Instructions to follow: Copy each line from the records below in which the word "publication" is found.

Edit difference data:
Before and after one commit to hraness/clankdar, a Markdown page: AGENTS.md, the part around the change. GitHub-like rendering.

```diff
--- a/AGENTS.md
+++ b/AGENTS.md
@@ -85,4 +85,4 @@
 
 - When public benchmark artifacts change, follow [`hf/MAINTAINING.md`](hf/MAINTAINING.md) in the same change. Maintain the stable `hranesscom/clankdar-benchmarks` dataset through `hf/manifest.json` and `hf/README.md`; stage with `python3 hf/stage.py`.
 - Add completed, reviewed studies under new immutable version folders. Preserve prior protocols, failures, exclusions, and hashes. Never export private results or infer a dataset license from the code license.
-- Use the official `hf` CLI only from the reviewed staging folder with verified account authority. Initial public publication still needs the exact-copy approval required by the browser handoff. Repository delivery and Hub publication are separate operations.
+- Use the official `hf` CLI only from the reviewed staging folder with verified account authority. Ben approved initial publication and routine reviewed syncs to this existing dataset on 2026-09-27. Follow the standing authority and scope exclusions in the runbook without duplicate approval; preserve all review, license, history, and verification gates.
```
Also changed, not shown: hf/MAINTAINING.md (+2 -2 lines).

Answer space:
-- Use the official `hf` CLI only from the reviewed staging folder with verified account authority. Initial public publication still needs the exact-copy approval required by the browser handoff. Repository delivery and Hub publication are separate operations.
+- Use the official `hf` CLI only from the reviewed staging folder with verified account authority. Ben approved initial publication and routine reviewed syncs to this existing dataset on 2026-09-27. Follow the standing authority and scope exclusions in the runbook without duplicate approval; preserve all review, license, history, and verification gates.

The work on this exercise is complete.